I wanted to post something for Father’s Day. And I’m surprised that I’ve never posted this poem here on Metaphor before. I wrote The Fisherman for and about my Dad. It’s been published in a journal or two, and in my book Finding Oakland.
So this is for you again, Dad. Happy Father’s Day. Thank you for showing me that the best moments in life are elegant in their simplicity and pure in their quietude. Thank you, always, for literally everything.
is walking to the sea
at dawn in the purple
of a storm that passed on.
He turns to move on rocks
down to the water
at the base of the pier.
Seals sleep like dogs
in the wet sand, dreaming of men.
But a man will sleep in a moment
dreaming of waves that rise up
like lions digging graves
for the dead.
In the shadow of these cliffs
the day stays dark and cold
with a westerly breeze
on the back of his neck
and his net too small for stars.
So I am sleeping peacefully
dreaming of mountains and snow
while he fights his line
for the rise and fall
of silent seas and angry boats.
His life is a small fire
built to cook fish.
The Fisherman by Kyle Kimberlin
and the image above are licensed
under a Creative Commons Attribution-
NonCommercial-NoDerivs 3.0 Unported License.

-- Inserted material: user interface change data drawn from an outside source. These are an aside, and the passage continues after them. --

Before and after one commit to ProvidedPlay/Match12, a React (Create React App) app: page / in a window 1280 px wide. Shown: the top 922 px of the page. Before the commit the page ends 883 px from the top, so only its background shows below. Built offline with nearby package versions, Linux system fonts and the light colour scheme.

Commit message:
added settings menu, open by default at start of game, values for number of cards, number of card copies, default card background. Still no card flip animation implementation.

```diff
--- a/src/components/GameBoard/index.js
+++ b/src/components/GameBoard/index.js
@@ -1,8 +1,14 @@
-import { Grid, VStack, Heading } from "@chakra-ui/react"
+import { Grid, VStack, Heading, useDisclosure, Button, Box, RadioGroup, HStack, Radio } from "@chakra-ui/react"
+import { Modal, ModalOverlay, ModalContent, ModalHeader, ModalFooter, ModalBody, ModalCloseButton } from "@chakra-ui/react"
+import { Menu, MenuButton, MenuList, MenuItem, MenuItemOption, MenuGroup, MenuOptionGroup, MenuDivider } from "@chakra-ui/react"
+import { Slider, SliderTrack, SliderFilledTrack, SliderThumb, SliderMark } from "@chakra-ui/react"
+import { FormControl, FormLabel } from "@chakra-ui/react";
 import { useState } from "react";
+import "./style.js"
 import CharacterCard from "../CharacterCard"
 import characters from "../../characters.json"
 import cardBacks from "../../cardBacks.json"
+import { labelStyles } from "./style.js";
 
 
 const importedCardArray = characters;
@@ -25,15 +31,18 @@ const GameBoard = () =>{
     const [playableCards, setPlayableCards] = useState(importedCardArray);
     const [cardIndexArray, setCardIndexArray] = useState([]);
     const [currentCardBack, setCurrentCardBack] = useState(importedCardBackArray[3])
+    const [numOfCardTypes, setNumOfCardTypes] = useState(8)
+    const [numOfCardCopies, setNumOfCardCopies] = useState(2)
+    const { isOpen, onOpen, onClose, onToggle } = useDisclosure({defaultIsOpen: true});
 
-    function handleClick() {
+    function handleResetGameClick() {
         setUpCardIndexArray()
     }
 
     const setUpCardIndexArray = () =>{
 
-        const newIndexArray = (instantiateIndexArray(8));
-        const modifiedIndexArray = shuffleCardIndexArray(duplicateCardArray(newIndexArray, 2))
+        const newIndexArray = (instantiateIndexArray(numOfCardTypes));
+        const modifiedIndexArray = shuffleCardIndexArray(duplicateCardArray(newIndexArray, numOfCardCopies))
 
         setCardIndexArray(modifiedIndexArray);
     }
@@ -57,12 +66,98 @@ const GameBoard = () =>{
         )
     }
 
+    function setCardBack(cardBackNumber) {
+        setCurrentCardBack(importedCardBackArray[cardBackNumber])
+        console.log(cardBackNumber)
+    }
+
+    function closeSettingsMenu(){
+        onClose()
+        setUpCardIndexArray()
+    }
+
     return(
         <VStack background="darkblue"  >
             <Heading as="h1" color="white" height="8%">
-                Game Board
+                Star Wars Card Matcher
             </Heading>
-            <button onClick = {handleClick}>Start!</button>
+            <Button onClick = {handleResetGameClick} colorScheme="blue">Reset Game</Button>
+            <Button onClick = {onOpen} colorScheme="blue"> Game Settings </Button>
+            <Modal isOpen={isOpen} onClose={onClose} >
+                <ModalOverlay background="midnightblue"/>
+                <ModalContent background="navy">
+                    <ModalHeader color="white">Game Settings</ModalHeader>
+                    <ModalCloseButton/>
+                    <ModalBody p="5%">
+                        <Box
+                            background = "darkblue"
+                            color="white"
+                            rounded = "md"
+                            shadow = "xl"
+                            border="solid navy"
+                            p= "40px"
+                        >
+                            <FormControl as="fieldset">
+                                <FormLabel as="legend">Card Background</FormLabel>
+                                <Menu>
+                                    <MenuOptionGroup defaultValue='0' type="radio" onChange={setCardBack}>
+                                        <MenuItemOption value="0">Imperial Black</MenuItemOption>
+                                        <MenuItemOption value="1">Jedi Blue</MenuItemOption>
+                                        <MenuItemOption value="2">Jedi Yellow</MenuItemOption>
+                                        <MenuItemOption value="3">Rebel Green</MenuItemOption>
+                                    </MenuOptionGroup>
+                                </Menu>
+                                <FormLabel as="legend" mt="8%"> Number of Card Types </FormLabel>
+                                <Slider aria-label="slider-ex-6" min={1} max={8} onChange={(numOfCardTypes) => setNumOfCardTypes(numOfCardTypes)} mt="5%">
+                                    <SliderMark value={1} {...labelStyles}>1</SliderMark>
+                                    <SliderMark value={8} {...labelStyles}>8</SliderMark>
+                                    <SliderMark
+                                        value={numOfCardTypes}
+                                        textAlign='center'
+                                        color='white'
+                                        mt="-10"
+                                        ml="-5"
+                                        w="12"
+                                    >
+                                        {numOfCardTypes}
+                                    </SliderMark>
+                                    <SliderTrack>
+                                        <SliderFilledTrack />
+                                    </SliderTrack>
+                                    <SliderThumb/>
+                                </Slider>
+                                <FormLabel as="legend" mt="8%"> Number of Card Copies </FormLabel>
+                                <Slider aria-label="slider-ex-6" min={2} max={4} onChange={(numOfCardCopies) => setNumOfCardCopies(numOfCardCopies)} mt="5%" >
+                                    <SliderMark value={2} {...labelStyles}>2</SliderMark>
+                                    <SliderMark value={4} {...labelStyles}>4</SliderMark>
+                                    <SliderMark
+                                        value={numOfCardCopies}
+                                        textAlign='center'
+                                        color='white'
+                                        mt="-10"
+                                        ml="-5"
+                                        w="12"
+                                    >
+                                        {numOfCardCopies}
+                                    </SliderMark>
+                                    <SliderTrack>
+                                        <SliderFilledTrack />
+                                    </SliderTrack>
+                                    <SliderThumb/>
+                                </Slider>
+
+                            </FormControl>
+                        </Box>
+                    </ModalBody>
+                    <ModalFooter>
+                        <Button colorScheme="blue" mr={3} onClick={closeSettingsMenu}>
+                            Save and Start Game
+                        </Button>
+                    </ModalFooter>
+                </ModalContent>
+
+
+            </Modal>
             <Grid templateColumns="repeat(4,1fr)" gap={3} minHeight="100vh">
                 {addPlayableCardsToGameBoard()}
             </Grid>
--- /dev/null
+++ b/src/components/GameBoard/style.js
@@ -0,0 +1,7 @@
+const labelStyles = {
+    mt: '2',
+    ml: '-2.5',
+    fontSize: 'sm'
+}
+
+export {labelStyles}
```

Click the image to enlarge.
Why does this sound so sad at the beginning? 😦 And yet it, too, reminds me of my dad.